Officials plead for North Dakotans to get vaccine as hospitals strain | INFORUM


BISMARCK — Cases of COVID-19 are once again on the rise in North Dakota. For the second time in as many years, a late summer spike has hit the state, and health care professionals are concerned that outbreaks could stretch hospitals to their limit as they did last fall.

Driven by the highly contagious delta variant, active COVID-19 infections have jumped more than fivefold in the last month, and growing positivity rates indicate the virus is increasingly prevalent in communities across the state. The 66 virus-related hospitalizations reported by the state Department of Health on Monday, Aug. 23, are the highest since January, and hospitals in Fargo, Bismarck and Grand Forks are already grappling with a lack of staffed beds.

The state reported just 23 available intensive care beds across the state on Monday, mirroring a crunch experienced by hospitals at the beginning of last fall's surge.

Insights gleaned from infection data make plain that the best solution to North Dakota's reemergent coronavirus problem is widespread vaccination, disease control chief Kirby Kruger said at a Bismarck news conference Monday. Unvaccinated residents have been about 15 times more likely to test positive for the virus than their vaccinated neighbors, he said. The extremely infectious nature of the delta variant means it's likely the vast majority of unvaccinated people will come down with the virus in the coming months, which could further burden the health care system, Kruger noted.

Officials plead for North Dakotans to get vaccine as hospitals strain | INFORUM

The U.S. Food and Drug Administration's full approval of the Pfizer COVID-19 vaccine for ages 16 and up on Monday should give holdouts even more assurance that the jab is right for them, said state immunization coordinator Molly Howell.

"Over 360 million doses of COVID-19 vaccine have been given in the United States to date, (and) 686,630 doses have been given in North Dakota alone, so I hope North Dakotans who are not yet vaccinated now feel confident in the safety and effectiveness of COVID-19 vaccines," Howell said.

Howell noted that North Dakota has the benefit of being able to learn from the hard-hit southern U.S., where low vaccination rates led to high case and hospitalization rates.

"Now is the time to get vaccinated," Howell said with urgency in her voice.

Several miles from the Health Department news conference, a few dozen protestors gathered outside CHI St. Alexius hospital in downtown Bismarck to oppose mandatory vaccinations. Many of the cars driving past honked in support.

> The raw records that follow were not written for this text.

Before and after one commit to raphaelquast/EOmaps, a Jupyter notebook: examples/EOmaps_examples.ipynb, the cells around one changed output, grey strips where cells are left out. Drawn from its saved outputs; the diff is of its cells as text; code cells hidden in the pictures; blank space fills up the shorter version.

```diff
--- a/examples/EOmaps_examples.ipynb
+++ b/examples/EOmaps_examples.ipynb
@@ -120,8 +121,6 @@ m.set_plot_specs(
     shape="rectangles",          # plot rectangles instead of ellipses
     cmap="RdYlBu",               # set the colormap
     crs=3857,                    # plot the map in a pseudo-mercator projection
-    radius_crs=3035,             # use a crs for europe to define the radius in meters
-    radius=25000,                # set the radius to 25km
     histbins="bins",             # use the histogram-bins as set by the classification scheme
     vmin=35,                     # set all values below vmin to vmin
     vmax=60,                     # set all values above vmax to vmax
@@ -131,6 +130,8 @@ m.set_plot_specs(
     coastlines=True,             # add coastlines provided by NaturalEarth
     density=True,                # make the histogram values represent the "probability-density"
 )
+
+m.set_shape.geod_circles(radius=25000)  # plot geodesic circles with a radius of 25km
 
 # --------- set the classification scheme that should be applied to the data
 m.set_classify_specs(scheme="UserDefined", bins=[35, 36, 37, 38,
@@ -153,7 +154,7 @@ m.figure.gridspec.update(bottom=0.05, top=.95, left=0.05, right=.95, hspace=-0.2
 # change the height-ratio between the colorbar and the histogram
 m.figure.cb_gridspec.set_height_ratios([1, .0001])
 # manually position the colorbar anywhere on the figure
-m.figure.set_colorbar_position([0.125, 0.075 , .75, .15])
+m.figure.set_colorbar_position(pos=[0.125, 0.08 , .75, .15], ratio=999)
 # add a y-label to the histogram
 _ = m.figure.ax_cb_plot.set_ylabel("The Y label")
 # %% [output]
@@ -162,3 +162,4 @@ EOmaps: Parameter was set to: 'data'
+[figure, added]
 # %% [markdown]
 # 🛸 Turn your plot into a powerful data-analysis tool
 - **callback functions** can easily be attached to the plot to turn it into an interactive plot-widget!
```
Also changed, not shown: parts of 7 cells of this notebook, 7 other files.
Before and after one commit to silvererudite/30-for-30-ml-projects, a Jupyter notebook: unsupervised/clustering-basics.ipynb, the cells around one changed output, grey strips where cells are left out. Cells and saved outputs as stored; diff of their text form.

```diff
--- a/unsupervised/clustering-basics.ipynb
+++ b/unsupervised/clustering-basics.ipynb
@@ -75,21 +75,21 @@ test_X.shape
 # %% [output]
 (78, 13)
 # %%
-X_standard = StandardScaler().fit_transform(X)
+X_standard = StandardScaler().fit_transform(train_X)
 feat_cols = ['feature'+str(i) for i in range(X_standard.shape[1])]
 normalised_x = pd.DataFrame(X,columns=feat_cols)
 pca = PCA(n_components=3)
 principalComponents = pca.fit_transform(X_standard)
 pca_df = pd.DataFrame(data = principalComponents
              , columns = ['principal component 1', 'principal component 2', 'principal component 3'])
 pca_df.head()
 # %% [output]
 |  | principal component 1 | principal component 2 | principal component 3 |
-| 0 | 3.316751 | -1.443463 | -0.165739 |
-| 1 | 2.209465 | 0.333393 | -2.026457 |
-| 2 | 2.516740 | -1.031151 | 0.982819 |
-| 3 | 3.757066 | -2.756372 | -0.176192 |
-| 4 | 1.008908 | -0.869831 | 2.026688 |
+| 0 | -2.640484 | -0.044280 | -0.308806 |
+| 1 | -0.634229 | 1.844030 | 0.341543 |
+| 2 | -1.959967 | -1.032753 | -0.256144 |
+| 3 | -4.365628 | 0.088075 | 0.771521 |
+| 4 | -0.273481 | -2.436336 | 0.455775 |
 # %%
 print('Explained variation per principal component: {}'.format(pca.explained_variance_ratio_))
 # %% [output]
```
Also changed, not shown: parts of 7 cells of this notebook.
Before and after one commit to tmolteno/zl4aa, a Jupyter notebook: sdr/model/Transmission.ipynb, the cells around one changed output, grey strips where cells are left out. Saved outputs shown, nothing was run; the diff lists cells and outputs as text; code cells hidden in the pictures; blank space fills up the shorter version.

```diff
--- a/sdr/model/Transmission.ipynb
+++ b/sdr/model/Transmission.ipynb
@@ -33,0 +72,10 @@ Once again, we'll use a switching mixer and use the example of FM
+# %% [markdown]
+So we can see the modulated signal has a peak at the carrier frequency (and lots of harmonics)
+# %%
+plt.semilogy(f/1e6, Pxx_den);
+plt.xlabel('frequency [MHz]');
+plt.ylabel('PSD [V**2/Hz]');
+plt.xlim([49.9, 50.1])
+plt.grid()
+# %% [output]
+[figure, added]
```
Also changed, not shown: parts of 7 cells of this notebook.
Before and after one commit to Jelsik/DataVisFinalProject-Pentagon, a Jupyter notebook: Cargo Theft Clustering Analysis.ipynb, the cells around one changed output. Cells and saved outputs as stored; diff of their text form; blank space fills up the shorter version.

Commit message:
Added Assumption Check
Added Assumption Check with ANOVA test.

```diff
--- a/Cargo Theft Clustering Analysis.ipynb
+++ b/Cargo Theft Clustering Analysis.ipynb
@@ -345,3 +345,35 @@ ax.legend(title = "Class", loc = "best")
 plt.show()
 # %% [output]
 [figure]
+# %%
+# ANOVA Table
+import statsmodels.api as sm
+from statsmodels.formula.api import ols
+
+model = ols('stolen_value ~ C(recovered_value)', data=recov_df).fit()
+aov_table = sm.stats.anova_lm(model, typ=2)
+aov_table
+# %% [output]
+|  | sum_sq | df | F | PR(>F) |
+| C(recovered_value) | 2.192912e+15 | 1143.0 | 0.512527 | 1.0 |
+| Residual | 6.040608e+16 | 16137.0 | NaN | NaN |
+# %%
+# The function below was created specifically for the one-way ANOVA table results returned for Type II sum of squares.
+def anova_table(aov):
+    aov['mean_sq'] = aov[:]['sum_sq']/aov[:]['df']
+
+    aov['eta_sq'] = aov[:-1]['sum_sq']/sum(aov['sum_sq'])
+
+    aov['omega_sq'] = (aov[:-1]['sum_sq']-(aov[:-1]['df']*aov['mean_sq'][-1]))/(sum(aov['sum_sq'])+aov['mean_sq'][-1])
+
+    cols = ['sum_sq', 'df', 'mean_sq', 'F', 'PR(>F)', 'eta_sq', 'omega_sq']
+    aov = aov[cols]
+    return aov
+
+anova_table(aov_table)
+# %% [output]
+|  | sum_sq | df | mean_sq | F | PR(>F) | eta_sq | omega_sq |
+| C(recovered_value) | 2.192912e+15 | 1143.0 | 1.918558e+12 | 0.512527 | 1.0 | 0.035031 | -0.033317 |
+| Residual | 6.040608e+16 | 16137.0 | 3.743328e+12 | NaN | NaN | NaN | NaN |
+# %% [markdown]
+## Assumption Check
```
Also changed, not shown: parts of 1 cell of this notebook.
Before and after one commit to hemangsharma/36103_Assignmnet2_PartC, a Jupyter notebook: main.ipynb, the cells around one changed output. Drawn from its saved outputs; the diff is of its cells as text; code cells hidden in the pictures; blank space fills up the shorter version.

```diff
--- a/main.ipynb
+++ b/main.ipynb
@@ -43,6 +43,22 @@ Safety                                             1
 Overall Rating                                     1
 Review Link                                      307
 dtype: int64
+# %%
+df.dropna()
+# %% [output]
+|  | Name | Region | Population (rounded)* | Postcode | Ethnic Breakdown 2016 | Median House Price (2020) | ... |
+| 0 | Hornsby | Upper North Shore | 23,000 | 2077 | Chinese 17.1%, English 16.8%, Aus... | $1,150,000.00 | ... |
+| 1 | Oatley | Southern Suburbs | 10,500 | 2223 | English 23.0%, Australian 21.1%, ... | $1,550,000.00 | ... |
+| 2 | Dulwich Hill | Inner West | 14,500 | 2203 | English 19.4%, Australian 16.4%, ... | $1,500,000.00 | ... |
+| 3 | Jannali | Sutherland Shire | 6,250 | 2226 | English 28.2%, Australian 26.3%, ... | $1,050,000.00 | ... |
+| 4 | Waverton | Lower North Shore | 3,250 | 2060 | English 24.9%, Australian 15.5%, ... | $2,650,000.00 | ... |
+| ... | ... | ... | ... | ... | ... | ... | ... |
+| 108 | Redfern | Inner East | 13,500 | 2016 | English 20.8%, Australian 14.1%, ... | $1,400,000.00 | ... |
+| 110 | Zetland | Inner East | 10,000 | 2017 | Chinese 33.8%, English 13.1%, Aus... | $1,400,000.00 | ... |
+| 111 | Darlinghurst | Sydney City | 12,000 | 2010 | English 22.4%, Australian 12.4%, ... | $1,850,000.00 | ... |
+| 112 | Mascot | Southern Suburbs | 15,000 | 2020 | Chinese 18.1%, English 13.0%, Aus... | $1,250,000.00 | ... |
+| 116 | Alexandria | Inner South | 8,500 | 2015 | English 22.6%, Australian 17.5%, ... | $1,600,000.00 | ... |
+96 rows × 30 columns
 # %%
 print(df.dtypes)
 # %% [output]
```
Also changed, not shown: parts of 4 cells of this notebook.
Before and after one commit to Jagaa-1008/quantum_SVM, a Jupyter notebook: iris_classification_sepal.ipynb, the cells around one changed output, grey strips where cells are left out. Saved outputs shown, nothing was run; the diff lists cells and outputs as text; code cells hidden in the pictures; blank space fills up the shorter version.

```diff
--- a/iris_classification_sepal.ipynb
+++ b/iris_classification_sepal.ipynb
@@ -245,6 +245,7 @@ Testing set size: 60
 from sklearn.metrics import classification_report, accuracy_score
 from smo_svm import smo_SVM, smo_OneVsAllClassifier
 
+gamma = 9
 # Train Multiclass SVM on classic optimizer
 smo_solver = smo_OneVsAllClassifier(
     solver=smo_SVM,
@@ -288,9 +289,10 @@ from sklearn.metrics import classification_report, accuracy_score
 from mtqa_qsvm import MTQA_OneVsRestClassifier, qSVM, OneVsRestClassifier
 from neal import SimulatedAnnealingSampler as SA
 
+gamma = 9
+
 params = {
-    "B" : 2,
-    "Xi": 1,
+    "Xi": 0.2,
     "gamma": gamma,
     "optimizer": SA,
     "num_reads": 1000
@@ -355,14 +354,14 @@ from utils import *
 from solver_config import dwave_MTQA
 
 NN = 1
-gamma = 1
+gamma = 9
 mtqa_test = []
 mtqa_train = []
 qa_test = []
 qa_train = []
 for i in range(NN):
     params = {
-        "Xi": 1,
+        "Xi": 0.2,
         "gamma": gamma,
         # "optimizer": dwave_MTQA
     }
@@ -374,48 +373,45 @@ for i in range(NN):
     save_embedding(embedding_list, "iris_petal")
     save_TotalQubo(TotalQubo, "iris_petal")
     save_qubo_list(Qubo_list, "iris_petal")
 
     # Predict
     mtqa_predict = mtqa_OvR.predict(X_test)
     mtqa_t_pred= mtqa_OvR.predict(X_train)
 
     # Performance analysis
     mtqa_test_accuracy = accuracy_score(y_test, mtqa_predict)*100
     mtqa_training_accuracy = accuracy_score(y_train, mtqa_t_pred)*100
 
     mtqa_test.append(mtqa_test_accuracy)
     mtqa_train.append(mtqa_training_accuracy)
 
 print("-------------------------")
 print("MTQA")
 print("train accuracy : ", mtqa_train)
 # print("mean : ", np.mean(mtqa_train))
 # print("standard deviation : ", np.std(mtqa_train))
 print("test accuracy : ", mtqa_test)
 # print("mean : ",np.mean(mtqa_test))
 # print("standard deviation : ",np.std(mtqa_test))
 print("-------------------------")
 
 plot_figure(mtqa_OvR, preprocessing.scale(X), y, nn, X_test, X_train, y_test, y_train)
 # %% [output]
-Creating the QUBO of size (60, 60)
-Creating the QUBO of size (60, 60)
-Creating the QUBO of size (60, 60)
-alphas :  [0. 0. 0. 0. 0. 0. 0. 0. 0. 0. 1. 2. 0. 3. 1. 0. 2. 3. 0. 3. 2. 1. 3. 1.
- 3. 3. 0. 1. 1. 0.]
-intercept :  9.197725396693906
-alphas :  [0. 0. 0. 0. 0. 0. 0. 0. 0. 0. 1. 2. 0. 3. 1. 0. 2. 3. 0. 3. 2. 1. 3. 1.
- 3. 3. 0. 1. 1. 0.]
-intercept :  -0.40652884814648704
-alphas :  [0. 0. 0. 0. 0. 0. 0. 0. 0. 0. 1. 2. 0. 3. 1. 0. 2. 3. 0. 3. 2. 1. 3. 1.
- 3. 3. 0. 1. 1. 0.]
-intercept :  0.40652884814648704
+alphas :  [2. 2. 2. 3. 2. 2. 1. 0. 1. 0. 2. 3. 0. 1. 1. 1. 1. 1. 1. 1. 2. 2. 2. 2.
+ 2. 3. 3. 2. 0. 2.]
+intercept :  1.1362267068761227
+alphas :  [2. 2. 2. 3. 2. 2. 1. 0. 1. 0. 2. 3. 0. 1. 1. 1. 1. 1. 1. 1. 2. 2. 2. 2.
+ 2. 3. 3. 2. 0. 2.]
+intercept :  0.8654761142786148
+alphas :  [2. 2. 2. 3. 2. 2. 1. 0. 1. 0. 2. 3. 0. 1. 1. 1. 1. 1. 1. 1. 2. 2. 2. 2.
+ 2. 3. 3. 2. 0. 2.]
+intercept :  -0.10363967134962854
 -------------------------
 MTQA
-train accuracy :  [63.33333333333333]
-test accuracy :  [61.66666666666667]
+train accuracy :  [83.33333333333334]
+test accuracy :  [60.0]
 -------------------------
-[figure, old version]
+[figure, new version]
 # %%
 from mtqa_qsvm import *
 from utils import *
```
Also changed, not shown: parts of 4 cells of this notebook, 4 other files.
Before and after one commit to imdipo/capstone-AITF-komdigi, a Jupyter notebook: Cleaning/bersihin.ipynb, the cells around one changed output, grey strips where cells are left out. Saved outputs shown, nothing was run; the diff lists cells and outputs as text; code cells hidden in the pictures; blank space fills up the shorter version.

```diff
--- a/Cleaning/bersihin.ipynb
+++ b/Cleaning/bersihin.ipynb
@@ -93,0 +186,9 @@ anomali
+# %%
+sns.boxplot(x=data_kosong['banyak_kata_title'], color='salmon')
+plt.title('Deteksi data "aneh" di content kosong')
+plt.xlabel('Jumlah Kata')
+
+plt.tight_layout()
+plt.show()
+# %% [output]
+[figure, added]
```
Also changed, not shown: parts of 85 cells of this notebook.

Coty Sicble, a chiropractor based in Lincoln, said she believes Monday's FDA approval of the Pfizer vaccine was railroaded through as a pre-planned "money grab," and a measure to convince more people to accede to mandates.

"This is just a push to get people to be okay with it," she said, calling the administration of COVID-19 vaccines "a crime against humanity."

Sicble said she hopes protests against the shot in the Bismarck area pick up momentum and local health care workers walk out from their hospitals over recently announced vaccine mandates.

At least a handful in the crowd outside CHI St. Alexius on Monday wore scrubs and said they were employees at the hospital.

"We'll absolutely be fired," said Becky Erickson, a psych technician and 17-year employee of St. Alexius, of the lengths she's willing to go to avoid taking the shot.

Officials plead for North Dakotans to get vaccine as hospitals strain | INFORUM

Angel Quintero (far left) and Becky Erickson (third from the left) were among the CHI St. Alexius employees who joined the anti-vaccine mandate protest outside their hospital on Monday. Adam Willis / The Forum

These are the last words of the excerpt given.